The Weekly 2000 AD, our regular look at the insides of the UK’s finest sci-fi comic, full of spectacular strips, week in and week out… This week, we have a very special new done in one Dredd from Rob Williams and Henry Flint, something of an epilogue to their magnificent The Small House saga from 2018.
And the cover-featured strip is a return of the Quilli, the strange ancient god/ventriloquist dummy we first saw in 2018… creepy! we see the conclusion of Max Normal and continuations of Kingmaker and Scarlet Traces.
Prog 2133 comes out on digital and in UK comic shops on 5 June.
JUDGE DREDD: PETS – Rob Williams, Henry Flint, colors Gary Caldwell, letters Annie Parkhouse
Williams and Flint reunite on Dredd, with something that’s a little epilogue to the Small House from 2018, where Dredd and his little group took down Smiley, where people died and, it seems, things were left rather unresolved.
Giant and Dredd meet up for the first time since then, with Giant none too happy at the old man. And, as a simple tale of Justice Dept Cyber-Dog hacking plays out, Williams gets to play out a final page loaded down with meaning. As for Flint, it’s strange, to be honest, to see him drawing Dredd in the bright light of the outdoors during the day, but beautifully done here, as always.
SCARLET TRACES: HOME FRONT – Part 8 – Ian Edginton and D’Israeli, letters Ellie De Ville
We’re underground, giving D’Israeli’s color palette even more chance to impress, with his subterreanean hues of green and orange giving everything an eerie glow. And, as we’re taken round this resistance bunker, we learn a little more of our Venusian hosts, and a tantalising hint of life on other planets past Venus, Mars and Earth.
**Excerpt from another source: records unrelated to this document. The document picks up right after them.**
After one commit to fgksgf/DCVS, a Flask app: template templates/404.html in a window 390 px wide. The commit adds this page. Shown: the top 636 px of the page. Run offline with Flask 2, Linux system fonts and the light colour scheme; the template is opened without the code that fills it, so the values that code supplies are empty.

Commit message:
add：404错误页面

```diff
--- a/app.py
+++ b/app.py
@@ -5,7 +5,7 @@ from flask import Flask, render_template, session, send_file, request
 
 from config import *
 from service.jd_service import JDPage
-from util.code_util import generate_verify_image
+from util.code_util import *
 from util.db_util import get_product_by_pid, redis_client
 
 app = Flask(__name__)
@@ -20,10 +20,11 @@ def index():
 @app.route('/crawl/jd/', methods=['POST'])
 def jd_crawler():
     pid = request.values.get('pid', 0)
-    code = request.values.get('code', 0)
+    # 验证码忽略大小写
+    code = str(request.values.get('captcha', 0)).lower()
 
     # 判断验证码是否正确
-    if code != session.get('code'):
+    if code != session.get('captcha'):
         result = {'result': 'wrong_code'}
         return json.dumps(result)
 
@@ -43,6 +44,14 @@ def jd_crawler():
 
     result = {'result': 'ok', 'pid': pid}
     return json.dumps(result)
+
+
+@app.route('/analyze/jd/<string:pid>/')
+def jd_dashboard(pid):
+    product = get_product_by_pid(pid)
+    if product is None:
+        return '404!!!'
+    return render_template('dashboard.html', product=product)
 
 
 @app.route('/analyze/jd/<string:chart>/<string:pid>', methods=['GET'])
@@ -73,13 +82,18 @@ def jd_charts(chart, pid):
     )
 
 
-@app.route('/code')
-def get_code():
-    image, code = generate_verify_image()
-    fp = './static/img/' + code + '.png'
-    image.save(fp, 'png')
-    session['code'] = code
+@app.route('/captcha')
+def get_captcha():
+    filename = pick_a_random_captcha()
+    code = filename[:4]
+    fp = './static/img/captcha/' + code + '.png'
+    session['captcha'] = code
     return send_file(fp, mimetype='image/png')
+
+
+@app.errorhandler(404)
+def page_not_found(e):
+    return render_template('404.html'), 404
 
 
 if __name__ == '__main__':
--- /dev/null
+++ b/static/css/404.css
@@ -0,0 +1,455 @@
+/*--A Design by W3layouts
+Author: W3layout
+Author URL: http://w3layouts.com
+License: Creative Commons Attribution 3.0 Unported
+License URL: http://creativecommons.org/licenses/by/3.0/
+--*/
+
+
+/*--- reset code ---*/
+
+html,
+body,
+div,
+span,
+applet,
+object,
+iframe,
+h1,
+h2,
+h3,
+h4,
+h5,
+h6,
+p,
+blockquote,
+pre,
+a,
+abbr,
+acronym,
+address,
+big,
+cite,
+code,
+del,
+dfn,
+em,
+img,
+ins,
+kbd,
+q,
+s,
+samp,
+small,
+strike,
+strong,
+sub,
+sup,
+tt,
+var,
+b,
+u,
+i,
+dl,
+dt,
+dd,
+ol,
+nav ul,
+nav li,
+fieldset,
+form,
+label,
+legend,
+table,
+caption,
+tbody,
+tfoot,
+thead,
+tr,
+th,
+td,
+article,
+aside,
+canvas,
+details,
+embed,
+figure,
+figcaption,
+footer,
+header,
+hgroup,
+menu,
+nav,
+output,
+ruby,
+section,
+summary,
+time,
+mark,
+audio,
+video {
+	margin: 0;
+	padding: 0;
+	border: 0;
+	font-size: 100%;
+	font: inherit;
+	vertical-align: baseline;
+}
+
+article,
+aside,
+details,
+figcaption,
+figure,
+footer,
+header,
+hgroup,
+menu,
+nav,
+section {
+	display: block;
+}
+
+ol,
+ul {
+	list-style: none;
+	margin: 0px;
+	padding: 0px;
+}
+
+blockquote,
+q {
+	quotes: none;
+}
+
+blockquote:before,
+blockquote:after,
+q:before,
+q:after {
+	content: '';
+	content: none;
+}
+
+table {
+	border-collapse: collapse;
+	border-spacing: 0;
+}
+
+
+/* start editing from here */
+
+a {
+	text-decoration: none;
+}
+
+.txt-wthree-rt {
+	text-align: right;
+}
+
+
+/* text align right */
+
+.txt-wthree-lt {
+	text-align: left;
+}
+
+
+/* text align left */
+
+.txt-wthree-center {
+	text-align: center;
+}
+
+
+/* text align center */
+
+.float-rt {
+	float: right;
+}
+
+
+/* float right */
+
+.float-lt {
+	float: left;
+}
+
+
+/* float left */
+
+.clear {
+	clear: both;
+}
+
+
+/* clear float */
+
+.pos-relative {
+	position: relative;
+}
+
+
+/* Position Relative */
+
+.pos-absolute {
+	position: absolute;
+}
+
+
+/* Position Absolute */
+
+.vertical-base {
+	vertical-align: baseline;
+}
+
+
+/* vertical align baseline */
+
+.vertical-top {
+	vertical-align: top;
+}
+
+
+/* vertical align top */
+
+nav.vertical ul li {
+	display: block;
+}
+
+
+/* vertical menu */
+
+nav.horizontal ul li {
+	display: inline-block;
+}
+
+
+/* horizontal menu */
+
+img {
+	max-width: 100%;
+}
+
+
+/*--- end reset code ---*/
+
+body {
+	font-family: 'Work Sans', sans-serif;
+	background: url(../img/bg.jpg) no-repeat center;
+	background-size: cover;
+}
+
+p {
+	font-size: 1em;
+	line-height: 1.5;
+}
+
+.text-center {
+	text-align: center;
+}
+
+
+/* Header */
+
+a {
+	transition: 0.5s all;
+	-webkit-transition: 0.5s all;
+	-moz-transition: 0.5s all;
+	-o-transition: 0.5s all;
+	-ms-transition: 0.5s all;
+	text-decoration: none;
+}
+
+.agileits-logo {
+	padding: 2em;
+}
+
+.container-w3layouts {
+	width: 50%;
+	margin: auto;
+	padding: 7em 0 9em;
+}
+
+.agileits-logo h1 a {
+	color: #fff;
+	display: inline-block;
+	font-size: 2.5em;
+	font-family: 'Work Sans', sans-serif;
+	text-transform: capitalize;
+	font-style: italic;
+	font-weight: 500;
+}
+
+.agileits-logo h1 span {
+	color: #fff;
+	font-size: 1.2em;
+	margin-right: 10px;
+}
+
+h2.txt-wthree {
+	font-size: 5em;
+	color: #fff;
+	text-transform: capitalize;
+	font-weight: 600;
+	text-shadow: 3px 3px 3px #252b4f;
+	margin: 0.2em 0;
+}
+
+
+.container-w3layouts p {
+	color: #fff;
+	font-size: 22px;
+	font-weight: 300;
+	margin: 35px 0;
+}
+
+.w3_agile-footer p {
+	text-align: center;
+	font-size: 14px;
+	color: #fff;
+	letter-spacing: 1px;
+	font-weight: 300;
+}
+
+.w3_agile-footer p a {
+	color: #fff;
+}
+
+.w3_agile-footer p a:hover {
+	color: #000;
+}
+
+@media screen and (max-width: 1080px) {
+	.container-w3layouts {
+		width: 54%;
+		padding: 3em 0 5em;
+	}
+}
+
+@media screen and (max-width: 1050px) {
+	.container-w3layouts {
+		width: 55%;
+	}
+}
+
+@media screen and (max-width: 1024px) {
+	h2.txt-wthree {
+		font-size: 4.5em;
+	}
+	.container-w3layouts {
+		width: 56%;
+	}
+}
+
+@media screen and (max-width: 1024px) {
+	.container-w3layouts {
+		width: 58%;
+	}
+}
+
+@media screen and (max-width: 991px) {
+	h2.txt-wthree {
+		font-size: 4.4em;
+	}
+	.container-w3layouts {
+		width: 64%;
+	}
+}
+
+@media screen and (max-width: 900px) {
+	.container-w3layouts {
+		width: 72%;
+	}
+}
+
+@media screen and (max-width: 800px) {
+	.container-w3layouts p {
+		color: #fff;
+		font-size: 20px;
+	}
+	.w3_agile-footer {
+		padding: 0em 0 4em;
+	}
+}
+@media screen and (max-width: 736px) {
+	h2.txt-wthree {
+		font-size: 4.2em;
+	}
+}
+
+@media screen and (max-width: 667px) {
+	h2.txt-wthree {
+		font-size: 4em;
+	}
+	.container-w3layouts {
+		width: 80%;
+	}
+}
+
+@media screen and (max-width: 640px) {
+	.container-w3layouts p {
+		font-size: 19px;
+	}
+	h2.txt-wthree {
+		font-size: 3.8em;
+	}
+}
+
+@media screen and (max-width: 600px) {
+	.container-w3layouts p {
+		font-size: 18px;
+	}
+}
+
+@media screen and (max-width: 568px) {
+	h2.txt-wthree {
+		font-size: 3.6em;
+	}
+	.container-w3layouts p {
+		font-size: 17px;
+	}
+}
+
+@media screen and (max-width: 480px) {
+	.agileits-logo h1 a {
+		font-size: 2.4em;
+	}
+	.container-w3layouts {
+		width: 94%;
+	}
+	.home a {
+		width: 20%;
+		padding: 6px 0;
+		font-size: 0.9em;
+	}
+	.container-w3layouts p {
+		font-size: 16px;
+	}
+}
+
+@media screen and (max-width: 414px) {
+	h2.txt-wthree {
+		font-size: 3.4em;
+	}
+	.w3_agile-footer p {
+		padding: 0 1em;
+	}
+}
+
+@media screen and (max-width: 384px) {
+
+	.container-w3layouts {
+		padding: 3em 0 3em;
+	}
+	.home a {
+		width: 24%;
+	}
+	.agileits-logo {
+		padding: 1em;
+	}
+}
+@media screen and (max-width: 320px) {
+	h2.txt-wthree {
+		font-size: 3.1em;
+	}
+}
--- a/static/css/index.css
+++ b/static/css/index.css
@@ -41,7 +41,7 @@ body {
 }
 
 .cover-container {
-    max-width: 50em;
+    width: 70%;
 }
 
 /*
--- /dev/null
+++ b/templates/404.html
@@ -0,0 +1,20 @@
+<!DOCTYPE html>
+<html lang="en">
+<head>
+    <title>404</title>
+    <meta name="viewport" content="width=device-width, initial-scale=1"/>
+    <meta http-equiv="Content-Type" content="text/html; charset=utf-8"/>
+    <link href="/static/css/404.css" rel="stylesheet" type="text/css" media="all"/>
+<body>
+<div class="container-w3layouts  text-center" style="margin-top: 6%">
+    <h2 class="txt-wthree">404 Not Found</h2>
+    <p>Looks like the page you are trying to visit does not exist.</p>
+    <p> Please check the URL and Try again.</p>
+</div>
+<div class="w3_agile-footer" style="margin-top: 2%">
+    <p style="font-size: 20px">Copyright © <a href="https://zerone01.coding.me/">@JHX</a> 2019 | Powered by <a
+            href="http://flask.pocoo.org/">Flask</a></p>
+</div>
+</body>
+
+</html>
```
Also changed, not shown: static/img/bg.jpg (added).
It’s such a wonderfully low-key serial, with Edginton carefully teasing out everything, playing the long, slow game. But, that’s part of the charm of Scarlet Traces, and has been through it’s long history.
TERROR TALES: THE QUILLI COMMITTEE – Laura Bailey, David Hitchcock, letters by Annie Parkhouse
Ventriloquist Jerry Reginaldo claimed to be channelling an ancient God called Quilli through his puppet. Now, it’s gained something of a cult following… and a reporter is determined to get on the inside at the Quilli shelter.
Hitchcock’s art is perfect for this sort of strip, and Bailey’s story promises much more to come in the future. Hopefully soon, there’s a longer tale in here waiting to get out. But, as a single issue thing, it’s mere appetiser when it needed something bigger.
KINGMAKER: OUROBOROS – PART 11 – Ian Edginton and Leigh Gallagher, letters by Ellie De Ville
After Crixus led everyone to an unexpected victory and an even more unexpected leap into diplmacy and forging most un-Orc-like alliances, we’re leaping back off world, to The Horde top brass, where we get just a hint of the absolute nightmare that’s about to come raining down on Earth.
Kingmaker continues to be a great strip, switching things up and around, a fantasy with political elements, Lord of the Rings with bite, and looking wonderful.
MAX NORMAL: HOW MAX GOT HIS STRIPES – PART 10 – Guy Adams and Dan Cornwell, colours Jim Boswell, letters Simon Bowland
The finale to Max Normal’s origin story erupts in all-shuggy action as Max and Vito take on the juves in the Shuggy hall. And we even get a cameo from Dredd… seems Vito’s got himself a secret crush.
It’s been an excellent, unexpected delight, Adams writing hitting the right mix of telling a tight tale and never taking it too seriously. But it’s Cornwell who’s been the star here, with some really great artwork, veering between playing things straight and going all out.
Until next time, baby? Oh yes please Max, yes please.
And before we go, a little teaser for next week and the start of something that looks rather wonderful…